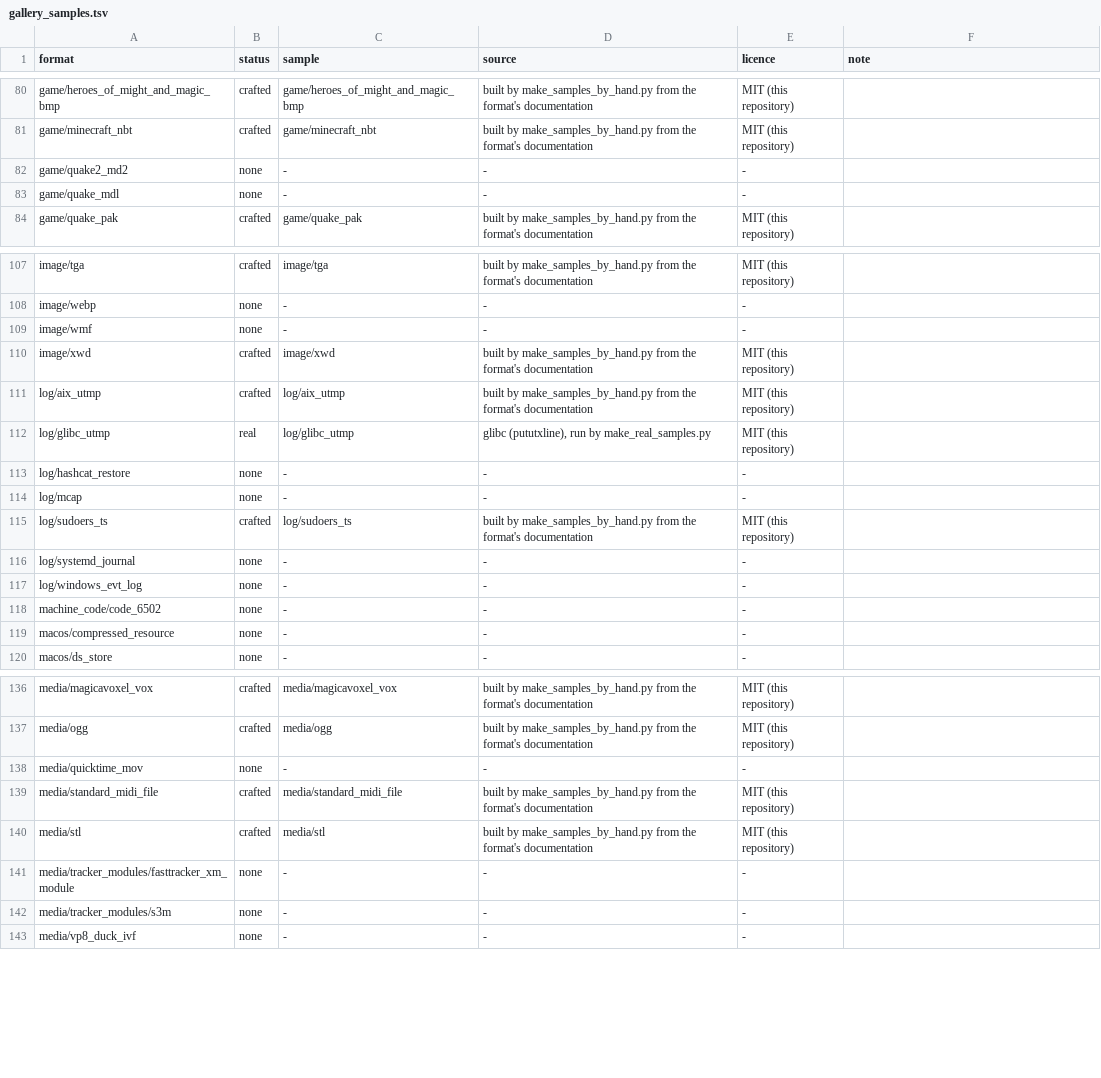
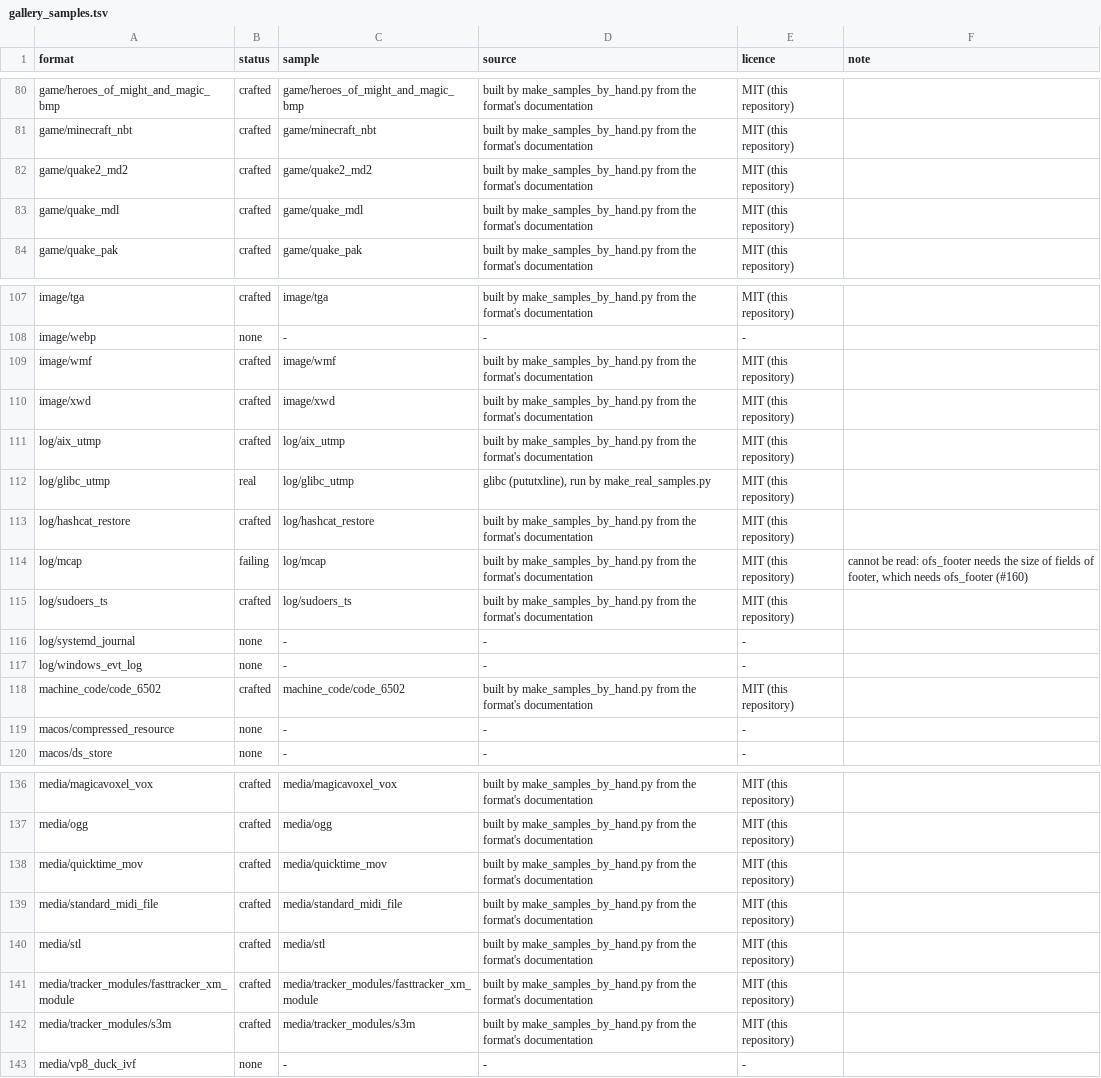
Before and after one commit to shroomsword/doe, a TSV file: conformance/gallery_samples.tsv, drawn as a sheet; only a part is shown, gaps mark what is left out; the diff covers the shown part only.

```diff
--- a/conformance/gallery_samples.tsv
+++ b/conformance/gallery_samples.tsv
@@ -81,4 +81,4 @@ game/heroes_of_might_and_magic_bmp	crafted	game/heroes_of_might_and_magic_bmp	bu
 game/minecraft_nbt	crafted	game/minecraft_nbt	built by make_samples_by_hand.py from the format's documentation	MIT (this repository)	
-game/quake2_md2	none	-	-	-	
-game/quake_mdl	none	-	-	-	
+game/quake2_md2	crafted	game/quake2_md2	built by make_samples_by_hand.py from the format's documentation	MIT (this repository)	
+game/quake_mdl	crafted	game/quake_mdl	built by make_samples_by_hand.py from the format's documentation	MIT (this repository)	
 game/quake_pak	crafted	game/quake_pak	built by make_samples_by_hand.py from the format's documentation	MIT (this repository)	
@@ -108,3 +108,3 @@ image/tga	crafted	image/tga	built by make_samples_by_hand.py from the format's d
 image/webp	none	-	-	-	
-image/wmf	none	-	-	-	
+image/wmf	crafted	image/wmf	built by make_samples_by_hand.py from the format's documentation	MIT (this repository)	
 image/xwd	crafted	image/xwd	built by make_samples_by_hand.py from the format's documentation	MIT (this repository)	
@@ -112,4 +112,4 @@ log/aix_utmp	crafted	log/aix_utmp	built by make_samples_by_hand.py from the form
 log/glibc_utmp	real	log/glibc_utmp	glibc (pututxline), run by make_real_samples.py	MIT (this repository)	
-log/hashcat_restore	none	-	-	-	
-log/mcap	none	-	-	-	
+log/hashcat_restore	crafted	log/hashcat_restore	built by make_samples_by_hand.py from the format's documentation	MIT (this repository)	
+log/mcap	failing	log/mcap	built by make_samples_by_hand.py from the format's documentation	MIT (this repository)	cannot be read: ofs_footer needs the size of fields of footer, which needs ofs_footer (#160)
 log/sudoers_ts	crafted	log/sudoers_ts	built by make_samples_by_hand.py from the format's documentation	MIT (this repository)	
@@ -117,3 +117,3 @@ log/systemd_journal	none	-	-	-
 log/windows_evt_log	none	-	-	-	
-machine_code/code_6502	none	-	-	-	
+machine_code/code_6502	crafted	machine_code/code_6502	built by make_samples_by_hand.py from the format's documentation	MIT (this repository)	
 macos/compressed_resource	none	-	-	-	
@@ -137,7 +137,7 @@ media/magicavoxel_vox	crafted	media/magicavoxel_vox	built by make_samples_by_han
 media/ogg	crafted	media/ogg	built by make_samples_by_hand.py from the format's documentation	MIT (this repository)	
-media/quicktime_mov	none	-	-	-	
+media/quicktime_mov	crafted	media/quicktime_mov	built by make_samples_by_hand.py from the format's documentation	MIT (this repository)	
 media/standard_midi_file	crafted	media/standard_midi_file	built by make_samples_by_hand.py from the format's documentation	MIT (this repository)	
 media/stl	crafted	media/stl	built by make_samples_by_hand.py from the format's documentation	MIT (this repository)	
-media/tracker_modules/fasttracker_xm_module	none	-	-	-	
-media/tracker_modules/s3m	none	-	-	-	
+media/tracker_modules/fasttracker_xm_module	crafted	media/tracker_modules/fasttracker_xm_module	built by make_samples_by_hand.py from the format's documentation	MIT (this repository)	
+media/tracker_modules/s3m	crafted	media/tracker_modules/s3m	built by make_samples_by_hand.py from the format's documentation	MIT (this repository)	
 media/vp8_duck_ivf	none	-	-	-	
```
Also changed, not shown: 8 edited cells elsewhere in this file, 26 other files.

•••••

What you are asked to do: Of the lines above, copy each that contains "conformance".

Response to the exercise:
Before and after one commit to shroomsword/doe, a TSV file: conformance/gallery_samples.tsv, drawn as a sheet; only a part is shown, gaps mark what is left out; the diff covers the shown part only.
--- a/conformance/gallery_samples.tsv
+++ b/conformance/gallery_samples.tsv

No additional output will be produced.